Giving is not only beneficial to the receiver, but the giver, too! “The Benefits of Giving” highlights the emotional and mental benefits of giving. From sending thoughtful gifts to your family to spreading random acts of kindness to strangers, we explore the many emotional perks of being generous and the positive effects it has on your well-being.
The gift of giving is a wonderful feeling. It’s a special moment to see the smile on your loved one’s face while they’re opening each gift you have picked out for them.
Though we may not spend much time thinking of the benefits of gifting, there are a surprising number of ways in which this act of kindness can positively influence your life. Not only does it strengthen the bond between giver and receiver, but studies have shown that giving has added health benefits. It can help boost your physical health and mental well-being as well as make you feel generous in other aspects of your life.
Want to learn more about these benefits? Below are some simple yet overlooked outcomes that all stem from the generous act of gifting to others.
Giving strengthens your relationships
One of the greatest benefits of gift giving is strengthening the relationship with the person receiving the gift. There is an enormous sense of satisfaction when seeing the expression on the face of someone you’ve given a gift to. It shows that you have acknowledged the person and appreciate their presence in your life.
“You come to know the person even better,” says Dr. Ellen Langer, a psychology professor at Harvard, in an interview with NPR. “If you spend time thinking about the gift, that thinking is good for you in ways that people might not be aware of. You are going to be thinking about what they might like, what you can afford, and making these decisions is empowering for the gift giver.”
“There is the whole act — determining what needs to be given and making sure it fits with the person,” says Devin A. Byrd, Ph.D., associate professor of Behavioral Sciences at South University. “There is an emotional lift when searching for the gift.”
Gift-giving is also a way for the giver to reduce guilt. Perhaps there is some distance between you and the gift receiver, which can be remedied through this act of kindness. “It can be a replacement for not being there with the person,” Devin says.
Being generous boosts your mental health
Just as it feels good to lift someone else’s spirits with a gift, you can receive that same feeling. When you give to others, you are improving your psychological health. “It makes you feel generous and in control,” Ellen says. “It lends a sense of power you can carry into other parts of your day.”
With this boost to esteem and self-worth comes a genuinely increased optimistic mood and outlook on life. Positive chemical reactions may lead to an ongoing pattern of improved mental health and well-being.
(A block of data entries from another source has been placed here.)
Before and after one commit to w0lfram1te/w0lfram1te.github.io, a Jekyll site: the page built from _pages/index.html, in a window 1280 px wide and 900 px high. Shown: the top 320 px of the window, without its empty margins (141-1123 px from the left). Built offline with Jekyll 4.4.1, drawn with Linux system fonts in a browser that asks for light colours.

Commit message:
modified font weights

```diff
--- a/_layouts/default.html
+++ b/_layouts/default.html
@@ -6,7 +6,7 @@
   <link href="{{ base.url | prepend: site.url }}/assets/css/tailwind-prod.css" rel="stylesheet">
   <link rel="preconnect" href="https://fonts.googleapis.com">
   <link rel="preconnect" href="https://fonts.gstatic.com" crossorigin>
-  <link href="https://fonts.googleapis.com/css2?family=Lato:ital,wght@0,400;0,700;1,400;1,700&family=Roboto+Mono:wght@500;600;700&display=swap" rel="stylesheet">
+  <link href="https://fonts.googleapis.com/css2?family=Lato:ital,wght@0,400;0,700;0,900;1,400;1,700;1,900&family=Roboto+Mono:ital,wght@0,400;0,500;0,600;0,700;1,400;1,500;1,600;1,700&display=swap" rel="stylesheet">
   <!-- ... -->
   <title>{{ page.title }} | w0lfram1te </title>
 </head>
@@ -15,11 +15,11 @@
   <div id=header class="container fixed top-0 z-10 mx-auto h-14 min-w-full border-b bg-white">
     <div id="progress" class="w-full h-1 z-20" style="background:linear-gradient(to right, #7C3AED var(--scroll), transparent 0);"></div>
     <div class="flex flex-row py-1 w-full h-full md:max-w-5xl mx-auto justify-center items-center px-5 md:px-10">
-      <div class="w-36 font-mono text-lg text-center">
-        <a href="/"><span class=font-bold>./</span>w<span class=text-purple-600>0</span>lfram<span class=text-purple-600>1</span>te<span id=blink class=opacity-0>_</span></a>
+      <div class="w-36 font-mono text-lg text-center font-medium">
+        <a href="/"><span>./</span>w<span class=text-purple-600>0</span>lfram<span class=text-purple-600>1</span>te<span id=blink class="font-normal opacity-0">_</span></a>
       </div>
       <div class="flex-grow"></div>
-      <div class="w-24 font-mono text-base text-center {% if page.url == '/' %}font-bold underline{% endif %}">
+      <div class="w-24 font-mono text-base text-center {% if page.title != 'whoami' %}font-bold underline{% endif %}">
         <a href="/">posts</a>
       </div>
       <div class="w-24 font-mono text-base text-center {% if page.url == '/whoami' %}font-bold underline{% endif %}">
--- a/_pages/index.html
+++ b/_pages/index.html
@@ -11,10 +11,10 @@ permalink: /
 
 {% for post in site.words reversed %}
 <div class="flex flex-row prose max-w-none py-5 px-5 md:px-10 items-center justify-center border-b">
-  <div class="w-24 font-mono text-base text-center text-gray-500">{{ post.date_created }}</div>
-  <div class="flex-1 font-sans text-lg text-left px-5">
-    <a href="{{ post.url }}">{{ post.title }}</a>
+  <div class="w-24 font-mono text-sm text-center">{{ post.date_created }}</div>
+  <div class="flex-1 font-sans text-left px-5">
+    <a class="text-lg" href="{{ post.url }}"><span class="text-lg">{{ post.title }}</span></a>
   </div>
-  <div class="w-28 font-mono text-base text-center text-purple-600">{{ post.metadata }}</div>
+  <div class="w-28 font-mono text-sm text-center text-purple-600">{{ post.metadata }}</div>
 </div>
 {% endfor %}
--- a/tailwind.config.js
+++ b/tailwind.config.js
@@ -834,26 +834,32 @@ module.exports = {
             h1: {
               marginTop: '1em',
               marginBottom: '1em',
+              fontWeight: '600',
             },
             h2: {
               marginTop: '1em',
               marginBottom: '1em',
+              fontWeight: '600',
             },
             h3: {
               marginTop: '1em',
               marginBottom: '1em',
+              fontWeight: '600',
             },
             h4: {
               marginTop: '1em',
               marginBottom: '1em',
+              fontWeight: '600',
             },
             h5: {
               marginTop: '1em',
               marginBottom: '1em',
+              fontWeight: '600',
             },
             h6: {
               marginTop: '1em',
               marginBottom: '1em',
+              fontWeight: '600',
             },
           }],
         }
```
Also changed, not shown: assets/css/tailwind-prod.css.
Giving also activates regions in the brain associated with pleasure. According to Scott Bea, PsyD at Cleveland Clinic, “there is evidence that during gift-giving behaviors, humans secrete feel good chemicals in our brains, such as serotonin, dopamine, and oxytocin.” Additionally, in a study conducted by the National Institutes of Health, they found that giving stimulates the reward center in the brain — releasing endorphins and creating what is known as the “helper’s high.”
Gift-giving may help you live longer
One of the many reasons why giving is so good for you is that it acts as a way to de-stress your everyday life. One study led by Michael J. Poulin, Ph.D, assistant psychology professor at the University at Buffalo, showed that gift-giving is tied with having a longer life.
Dr. Darlene Silvernail, South University psychology professor
If you do something positive, positive psychology says you attract positive.”
The study, published in the American Journal of Public Health, followed 846 subjects as they reported the amount of time in the past 12 months they had spent helping, providing for, or gifting to friends, neighbors, or relatives. The researchers found that when dealing with stressful situations, those who had helped others were less likely to die than those who had not helped others. “Helping others reduced mortality by buffering the association between stress and mortality,” Michael says. In short, gifting is an activity that reduces stress – and a reduction in stress is the key to a longer life.
Giving promotes a spirit of generosity
Giving a gift to someone else can set off a chain reaction. Since the feeling of gift-giving boosts your mood, you may want to keep this spirit alive in other ways, such as sponsoring a good cause. Or, perhaps the person you’re gifting to now may be more willing to gift to others. “If you do something positive, positive psychology says you attract positive,” says Dr. Darlene Silvernail, a psychology professor at South University.
In short, your simple act of giving can serve as a positive example that others can model, promoting their own sense of self-worth and reducing their own stress. Perhaps we can keep paying it forward and keep giving gifts as a way to make the world a better place!